MYTH: Stretching is necessary before any exercise.
Like many of you, I grew up with coaches and others touting this as an absolute truth. As you can probably guess, many recent studies indicate that static stretching (the traditional deep stretch you hold for many seconds) can actually inhibit muscle growth and explosive potential.

A better idea would be to warm up with a few dynamic movements which get the muscles and adjoining elements ready for work. This will maintain the strength and potential of the muscle while simultaneously preventing injury, which was the original intent with stretching.

MYTH: Puzzles and games are the best thing for a mental workout.
Sorry dad, but those Sudoku puzzles and word jumbles pale in comparison to what good ol’ fashioned aerobic exercise can do for your brain. Turns out raising your heart rate, moving and sweating has a significant beneficial impact on your brain. A recent study by Harvard University states that exercise is as good for your brain as it is your heart. Maybe Sudoku while on the bike would be a bigger benefit to your health. Speaking of the brain…

MYTH: You only use 10% of your brain.
While this myth isn’t specific to fitness, the propagation of this idea is so widespread and has been debunked for so long, I have a hard time understanding why people still believe it. The 10% myth was even proven false by the Mythbusters themselves on their television show. Functional MRI scans, EEGs, PETs and electrode mapping of the brain have all shown that many activities use far more than 10%. Just like every activity doesn’t use every muscle in your body, every thought or action doesn’t use every aspect of your brain. However, over the course of the day or even a few activities, the vast majority of your brain has been used to solve the complexity we call life.
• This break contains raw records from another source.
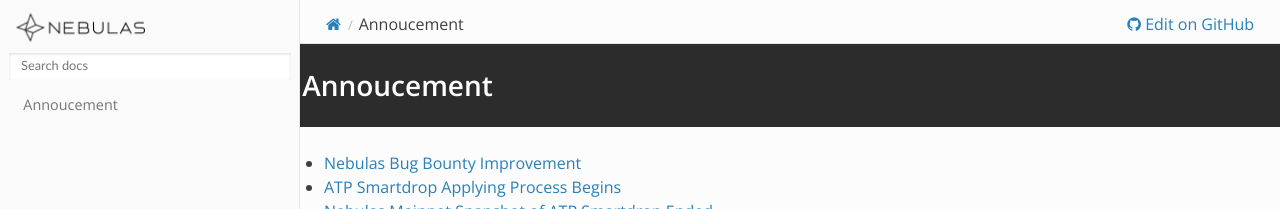
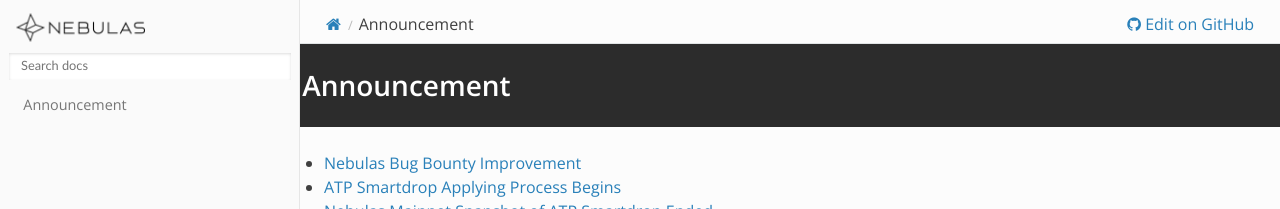
Before and after one commit to nebulasio/nebdocs, a Sphinx documentation site: the page built from docs/community/announcement.md, in a window 1280 px wide. Shown: the top 209 px of the page. Built offline with Sphinx 7.4.7 and the Read the Docs theme 2.0.0, drawn with Linux system fonts in a browser that asks for light colours; pages that are not in the unit, such as notebooks, are missing from menus.

Commit message:
fixes typo

```diff
--- a/docs/community/announcement.md
+++ b/docs/community/announcement.md
@@ -1,4 +1,4 @@
-# Annoucement
+# Announcement
 - [Nebulas Bug Bounty Improvement](https://medium.com/nebulasio/nebulas-bug-bounty-program-c026e63d8a20)
 - [ATP Smartdrop Applying Process Begins](https://medium.com/nebulasio/atp-smartdrop-applying-process-begins-1a51a72a1e79)
 - [Nebulas Mainnet Snapshot of ATP Smartdrop Ended](https://medium.com/nebulasio/nebulas-mainnet-snapshot-of-atp-smartdrop-ended-9f169bd498c4)
```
By Kevin Marts, Oro Valley Community Center manager - Explorer Newspaper, 3/7/18